NCLB turned 7 yesterday. Teachers, for the most part, dislike the law for what they see as an overemphasis on standardized testing, the pushing of blame for school failure on teachers, and the punishment of schools with sanctions.
Underneath all that, teachers felt frustrated at not having been consulted during the law’s creation in 2001, when the unions were largely left out of the negotiations. There’s certainly a theme of teacher consultation and collaboration in the American Federation of Teachers’ press release on the law’s 7th anniversary:
“For the past seven years, NCLB has become a stand-in for real discussions about a robust education policy that prepares children for the 21st century. ... The AFT looks forward to working with a new Congress and administration to ensure that this law is retooled and reauthorized to provide real solutions for closing the achievement gap. Focusing on collaboration with teachers, parents and community partners; building capacity; and creating community schools ... are three great ways to start.”
On the other hand, over at Swift & Change Able, we have Margo/Mom’s take on the school- improvement planning process required of all schools that repeatedly fail to meet achievement benchmarks. She argues that NCLB actually creates opportunities for school-improvement collaboration and that parents, administrators, and —yes—teachers, are not taking advantage of them.
“In three different schools my family has been involved with since the inception of NCLB, the planning process has been obscure, unwelcoming or totally absent. ... What seems to be missing—and this is only apparent when one is close to a school—is a relationship to what happens in the real day-to-day life of the school. ... Teachers, we are to believe, live in fear of the consequences of low achievement within the context of NCLB, as well as being committed to learning.
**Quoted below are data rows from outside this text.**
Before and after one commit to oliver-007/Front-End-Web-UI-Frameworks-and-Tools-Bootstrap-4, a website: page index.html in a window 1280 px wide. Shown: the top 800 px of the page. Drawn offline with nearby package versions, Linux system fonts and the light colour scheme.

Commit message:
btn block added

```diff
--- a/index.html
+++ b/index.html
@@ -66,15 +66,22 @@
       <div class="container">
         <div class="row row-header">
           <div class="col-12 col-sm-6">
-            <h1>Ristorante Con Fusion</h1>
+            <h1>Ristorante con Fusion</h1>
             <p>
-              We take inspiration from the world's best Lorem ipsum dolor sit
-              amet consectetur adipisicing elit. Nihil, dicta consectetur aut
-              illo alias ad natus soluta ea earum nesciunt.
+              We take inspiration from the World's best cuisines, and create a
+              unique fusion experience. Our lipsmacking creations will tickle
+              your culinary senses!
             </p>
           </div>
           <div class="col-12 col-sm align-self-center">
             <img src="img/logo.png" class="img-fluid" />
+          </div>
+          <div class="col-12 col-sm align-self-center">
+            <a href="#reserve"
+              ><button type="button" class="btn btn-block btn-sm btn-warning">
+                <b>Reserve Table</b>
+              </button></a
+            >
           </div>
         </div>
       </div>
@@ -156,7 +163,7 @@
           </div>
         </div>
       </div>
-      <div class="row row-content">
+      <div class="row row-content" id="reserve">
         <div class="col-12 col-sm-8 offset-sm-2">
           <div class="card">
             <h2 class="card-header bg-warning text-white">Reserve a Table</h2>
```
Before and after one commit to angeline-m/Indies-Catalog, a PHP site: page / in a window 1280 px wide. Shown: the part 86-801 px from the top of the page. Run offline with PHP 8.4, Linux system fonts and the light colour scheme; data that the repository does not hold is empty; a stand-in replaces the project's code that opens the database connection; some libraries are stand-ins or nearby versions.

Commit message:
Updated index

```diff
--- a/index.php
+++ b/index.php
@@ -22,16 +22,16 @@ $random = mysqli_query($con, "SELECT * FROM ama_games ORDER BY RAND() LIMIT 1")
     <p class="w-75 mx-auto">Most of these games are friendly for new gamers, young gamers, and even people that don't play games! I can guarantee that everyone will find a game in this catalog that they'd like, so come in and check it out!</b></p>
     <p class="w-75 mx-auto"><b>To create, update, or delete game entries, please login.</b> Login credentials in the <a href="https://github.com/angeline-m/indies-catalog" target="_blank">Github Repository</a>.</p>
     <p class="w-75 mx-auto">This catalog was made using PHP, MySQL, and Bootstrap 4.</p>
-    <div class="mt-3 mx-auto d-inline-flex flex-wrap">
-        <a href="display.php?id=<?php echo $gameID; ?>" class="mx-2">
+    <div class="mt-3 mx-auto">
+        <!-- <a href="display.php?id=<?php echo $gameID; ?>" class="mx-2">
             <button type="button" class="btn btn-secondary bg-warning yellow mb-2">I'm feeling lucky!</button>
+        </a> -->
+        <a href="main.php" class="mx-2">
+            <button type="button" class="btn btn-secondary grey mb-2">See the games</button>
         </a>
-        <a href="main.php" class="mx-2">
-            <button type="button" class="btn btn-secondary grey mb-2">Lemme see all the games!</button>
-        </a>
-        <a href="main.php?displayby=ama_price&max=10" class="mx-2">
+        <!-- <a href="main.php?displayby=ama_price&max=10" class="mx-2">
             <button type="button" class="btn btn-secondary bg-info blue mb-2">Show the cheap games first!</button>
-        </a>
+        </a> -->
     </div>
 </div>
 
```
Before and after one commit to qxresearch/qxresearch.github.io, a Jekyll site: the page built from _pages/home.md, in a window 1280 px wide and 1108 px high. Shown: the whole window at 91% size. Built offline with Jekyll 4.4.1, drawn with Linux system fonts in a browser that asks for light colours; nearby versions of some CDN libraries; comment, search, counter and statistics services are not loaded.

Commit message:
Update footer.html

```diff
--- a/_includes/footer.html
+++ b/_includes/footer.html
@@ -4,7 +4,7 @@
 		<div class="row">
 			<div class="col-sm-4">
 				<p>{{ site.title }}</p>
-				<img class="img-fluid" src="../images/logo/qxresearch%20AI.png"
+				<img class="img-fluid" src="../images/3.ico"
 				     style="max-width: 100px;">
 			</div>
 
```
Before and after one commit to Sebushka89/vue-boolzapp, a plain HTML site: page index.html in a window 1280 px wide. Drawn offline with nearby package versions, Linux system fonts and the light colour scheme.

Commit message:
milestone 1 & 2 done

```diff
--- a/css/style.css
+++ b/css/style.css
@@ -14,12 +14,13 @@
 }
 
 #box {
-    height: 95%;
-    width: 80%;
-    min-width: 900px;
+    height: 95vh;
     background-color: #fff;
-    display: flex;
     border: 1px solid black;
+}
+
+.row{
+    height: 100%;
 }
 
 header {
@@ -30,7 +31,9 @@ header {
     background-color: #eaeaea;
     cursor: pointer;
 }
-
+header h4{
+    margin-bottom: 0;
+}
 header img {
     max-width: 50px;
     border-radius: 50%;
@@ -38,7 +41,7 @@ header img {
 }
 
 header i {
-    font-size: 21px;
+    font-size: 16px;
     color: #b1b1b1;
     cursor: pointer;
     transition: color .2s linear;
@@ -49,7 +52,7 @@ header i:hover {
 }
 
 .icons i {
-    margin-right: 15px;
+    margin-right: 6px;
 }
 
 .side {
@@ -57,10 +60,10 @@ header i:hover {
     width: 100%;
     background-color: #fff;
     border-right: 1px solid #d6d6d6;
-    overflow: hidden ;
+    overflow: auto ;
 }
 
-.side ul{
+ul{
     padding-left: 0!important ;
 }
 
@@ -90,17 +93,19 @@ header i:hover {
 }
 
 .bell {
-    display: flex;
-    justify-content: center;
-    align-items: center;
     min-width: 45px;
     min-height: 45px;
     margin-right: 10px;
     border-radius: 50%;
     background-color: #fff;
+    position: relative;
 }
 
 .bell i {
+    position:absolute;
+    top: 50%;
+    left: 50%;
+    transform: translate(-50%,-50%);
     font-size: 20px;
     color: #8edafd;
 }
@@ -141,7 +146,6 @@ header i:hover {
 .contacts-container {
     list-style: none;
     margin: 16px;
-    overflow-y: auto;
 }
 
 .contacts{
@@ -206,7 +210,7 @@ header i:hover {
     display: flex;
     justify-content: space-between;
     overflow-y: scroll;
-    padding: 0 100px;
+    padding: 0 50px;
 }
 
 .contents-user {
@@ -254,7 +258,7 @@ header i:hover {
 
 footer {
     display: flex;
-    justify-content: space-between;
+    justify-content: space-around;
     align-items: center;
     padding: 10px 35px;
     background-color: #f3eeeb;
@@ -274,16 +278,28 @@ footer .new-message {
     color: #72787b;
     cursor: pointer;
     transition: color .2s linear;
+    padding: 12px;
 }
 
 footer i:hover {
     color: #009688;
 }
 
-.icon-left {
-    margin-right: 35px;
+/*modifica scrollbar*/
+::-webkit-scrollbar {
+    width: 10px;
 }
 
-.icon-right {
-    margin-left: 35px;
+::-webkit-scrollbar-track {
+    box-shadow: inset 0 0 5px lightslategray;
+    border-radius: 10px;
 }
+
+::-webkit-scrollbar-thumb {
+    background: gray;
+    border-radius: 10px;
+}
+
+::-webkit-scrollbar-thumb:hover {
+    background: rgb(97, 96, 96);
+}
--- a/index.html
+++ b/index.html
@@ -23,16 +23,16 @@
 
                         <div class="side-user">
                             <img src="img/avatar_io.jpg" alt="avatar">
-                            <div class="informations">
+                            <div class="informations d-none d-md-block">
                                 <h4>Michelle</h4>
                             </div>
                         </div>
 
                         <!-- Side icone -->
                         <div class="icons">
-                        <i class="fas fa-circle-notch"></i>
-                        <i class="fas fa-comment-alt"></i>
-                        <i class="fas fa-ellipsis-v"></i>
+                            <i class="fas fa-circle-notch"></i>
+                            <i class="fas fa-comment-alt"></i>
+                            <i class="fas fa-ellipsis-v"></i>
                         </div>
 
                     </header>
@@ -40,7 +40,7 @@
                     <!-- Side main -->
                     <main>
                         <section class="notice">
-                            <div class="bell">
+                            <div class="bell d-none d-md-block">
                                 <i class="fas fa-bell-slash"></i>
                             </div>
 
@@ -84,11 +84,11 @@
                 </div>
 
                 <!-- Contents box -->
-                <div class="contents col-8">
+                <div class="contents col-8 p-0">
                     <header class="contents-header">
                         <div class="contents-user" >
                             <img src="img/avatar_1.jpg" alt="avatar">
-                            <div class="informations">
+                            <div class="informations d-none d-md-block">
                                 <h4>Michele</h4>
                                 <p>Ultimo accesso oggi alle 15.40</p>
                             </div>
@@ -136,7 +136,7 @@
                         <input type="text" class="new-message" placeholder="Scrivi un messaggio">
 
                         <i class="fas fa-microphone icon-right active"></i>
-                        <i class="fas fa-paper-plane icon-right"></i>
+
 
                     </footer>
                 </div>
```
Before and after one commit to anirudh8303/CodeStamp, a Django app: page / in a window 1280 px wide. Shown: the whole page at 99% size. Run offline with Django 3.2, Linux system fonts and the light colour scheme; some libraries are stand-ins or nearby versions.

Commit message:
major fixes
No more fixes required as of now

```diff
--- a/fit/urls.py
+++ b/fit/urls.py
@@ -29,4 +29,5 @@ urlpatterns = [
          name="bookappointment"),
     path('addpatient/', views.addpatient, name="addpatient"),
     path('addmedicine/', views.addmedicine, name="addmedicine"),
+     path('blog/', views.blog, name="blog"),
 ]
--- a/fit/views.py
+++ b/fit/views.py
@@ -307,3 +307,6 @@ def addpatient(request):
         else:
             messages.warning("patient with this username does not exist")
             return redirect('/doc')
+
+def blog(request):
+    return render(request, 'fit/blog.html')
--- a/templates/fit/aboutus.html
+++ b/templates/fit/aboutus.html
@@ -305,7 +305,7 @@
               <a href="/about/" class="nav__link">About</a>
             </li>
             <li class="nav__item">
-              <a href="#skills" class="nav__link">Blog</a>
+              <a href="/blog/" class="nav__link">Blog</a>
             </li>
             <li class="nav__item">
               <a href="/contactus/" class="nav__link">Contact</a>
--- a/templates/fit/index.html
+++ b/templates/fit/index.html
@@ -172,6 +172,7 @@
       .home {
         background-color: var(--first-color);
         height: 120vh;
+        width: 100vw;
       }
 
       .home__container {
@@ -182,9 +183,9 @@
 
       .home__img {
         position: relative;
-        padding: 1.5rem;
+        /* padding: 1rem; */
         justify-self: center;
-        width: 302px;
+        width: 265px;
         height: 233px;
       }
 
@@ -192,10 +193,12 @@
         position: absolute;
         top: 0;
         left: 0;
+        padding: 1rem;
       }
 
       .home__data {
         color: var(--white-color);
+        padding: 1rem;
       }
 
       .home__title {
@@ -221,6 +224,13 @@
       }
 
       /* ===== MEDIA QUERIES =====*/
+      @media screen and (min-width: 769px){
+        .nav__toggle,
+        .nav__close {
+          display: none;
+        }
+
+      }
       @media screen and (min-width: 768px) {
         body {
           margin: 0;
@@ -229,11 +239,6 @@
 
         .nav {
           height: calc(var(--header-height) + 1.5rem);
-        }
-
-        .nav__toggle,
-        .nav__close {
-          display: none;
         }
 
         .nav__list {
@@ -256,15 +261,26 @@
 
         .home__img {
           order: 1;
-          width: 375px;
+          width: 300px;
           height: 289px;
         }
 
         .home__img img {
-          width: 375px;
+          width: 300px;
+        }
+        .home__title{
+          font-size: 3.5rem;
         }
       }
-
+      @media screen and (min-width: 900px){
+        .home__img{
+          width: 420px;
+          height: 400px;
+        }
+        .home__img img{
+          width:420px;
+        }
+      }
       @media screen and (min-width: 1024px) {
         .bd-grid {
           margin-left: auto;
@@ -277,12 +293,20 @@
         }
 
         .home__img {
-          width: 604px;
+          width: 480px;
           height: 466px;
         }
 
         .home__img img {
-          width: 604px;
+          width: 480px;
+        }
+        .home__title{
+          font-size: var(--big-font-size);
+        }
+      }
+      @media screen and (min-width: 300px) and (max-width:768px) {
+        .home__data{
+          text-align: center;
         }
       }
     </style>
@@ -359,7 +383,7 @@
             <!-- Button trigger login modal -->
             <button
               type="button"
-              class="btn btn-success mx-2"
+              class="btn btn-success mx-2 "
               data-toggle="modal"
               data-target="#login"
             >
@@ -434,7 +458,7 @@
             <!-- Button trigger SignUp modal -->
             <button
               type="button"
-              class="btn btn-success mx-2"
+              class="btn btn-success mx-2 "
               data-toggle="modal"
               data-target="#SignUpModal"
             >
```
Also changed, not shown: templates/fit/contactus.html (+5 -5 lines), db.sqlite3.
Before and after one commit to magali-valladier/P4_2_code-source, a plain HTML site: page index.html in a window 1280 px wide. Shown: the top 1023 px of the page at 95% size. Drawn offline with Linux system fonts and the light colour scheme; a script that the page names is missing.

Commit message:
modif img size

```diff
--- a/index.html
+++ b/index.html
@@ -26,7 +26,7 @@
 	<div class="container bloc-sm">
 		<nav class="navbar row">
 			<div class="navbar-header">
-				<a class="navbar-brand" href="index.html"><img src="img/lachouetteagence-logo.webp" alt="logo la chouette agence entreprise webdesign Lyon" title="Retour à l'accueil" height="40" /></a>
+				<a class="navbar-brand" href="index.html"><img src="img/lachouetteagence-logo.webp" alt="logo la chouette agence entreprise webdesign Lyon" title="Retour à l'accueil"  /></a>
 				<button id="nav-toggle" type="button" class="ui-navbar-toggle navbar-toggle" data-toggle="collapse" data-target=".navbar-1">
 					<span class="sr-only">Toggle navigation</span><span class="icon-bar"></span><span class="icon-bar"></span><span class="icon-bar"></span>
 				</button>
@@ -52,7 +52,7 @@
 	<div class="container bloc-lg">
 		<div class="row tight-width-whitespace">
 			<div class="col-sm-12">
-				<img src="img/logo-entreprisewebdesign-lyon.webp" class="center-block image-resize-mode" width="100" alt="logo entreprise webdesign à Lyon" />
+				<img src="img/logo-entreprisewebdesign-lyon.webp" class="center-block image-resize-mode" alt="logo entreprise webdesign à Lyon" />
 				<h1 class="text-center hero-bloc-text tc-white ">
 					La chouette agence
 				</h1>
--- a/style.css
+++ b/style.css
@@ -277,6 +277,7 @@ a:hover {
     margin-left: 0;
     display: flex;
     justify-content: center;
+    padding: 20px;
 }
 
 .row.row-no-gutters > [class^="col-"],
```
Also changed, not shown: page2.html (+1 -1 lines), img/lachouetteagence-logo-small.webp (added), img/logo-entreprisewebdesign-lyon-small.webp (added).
Yet, any school that reaches the dread point of “reconstitution,” or the consequence that moves teachers around (not out of employment, mind you, but out of a low-performing school to some other district school), presumably has five to seven years worth of such plans neatly filed away under ‘meaningless paperwork.’ ”
A version of this news article first appeared in the Teacher Beat blog.